How to complete this task: Return every line from the records below with the string "ipynb".

++++++++

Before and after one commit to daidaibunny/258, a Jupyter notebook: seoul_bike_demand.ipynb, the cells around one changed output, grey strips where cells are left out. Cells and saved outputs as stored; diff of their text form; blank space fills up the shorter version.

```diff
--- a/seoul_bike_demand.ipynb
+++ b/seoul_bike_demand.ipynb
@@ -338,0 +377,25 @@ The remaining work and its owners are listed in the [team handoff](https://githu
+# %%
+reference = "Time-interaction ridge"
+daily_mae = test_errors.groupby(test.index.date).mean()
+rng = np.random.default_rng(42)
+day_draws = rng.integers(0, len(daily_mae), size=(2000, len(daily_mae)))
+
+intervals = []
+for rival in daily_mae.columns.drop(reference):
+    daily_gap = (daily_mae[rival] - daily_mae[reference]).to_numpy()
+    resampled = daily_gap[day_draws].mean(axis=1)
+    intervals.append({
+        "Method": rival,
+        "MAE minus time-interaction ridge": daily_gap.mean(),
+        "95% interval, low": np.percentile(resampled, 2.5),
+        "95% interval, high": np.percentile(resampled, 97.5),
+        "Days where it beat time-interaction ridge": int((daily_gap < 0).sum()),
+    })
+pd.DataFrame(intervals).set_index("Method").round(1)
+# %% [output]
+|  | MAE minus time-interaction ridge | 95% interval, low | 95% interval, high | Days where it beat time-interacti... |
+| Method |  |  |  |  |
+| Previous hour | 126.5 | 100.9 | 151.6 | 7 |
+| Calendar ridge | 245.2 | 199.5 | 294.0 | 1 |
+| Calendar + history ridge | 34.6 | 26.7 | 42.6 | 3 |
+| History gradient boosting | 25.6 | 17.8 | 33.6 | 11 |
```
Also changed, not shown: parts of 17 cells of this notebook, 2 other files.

++++++++

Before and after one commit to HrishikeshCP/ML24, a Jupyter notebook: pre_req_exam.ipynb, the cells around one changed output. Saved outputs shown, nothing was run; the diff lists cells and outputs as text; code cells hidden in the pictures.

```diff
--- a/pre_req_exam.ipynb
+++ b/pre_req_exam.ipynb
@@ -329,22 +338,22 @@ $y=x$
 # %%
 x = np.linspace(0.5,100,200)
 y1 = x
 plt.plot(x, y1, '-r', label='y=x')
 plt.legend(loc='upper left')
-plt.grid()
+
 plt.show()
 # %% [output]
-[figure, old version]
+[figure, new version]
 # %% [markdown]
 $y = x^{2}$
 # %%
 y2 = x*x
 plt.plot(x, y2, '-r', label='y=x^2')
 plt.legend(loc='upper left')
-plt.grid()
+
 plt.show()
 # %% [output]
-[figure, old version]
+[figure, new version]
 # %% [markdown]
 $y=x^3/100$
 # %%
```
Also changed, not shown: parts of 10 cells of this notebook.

++++++++

Solution to the problem:
Before and after one commit to daidaibunny/258, a Jupyter notebook: seoul_bike_demand.ipynb, the cells around one changed output, grey strips where cells are left out. Cells and saved outputs as stored; diff of their text form; blank space fills up the shorter version.
--- a/seoul_bike_demand.ipynb
+++ b/seoul_bike_demand.ipynb
Before and after one commit to HrishikeshCP/ML24, a Jupyter notebook: pre_req_exam.ipynb, the cells around one changed output. Saved outputs shown, nothing was run; the diff lists cells and outputs as text; code cells hidden in the pictures.
--- a/pre_req_exam.ipynb
+++ b/pre_req_exam.ipynb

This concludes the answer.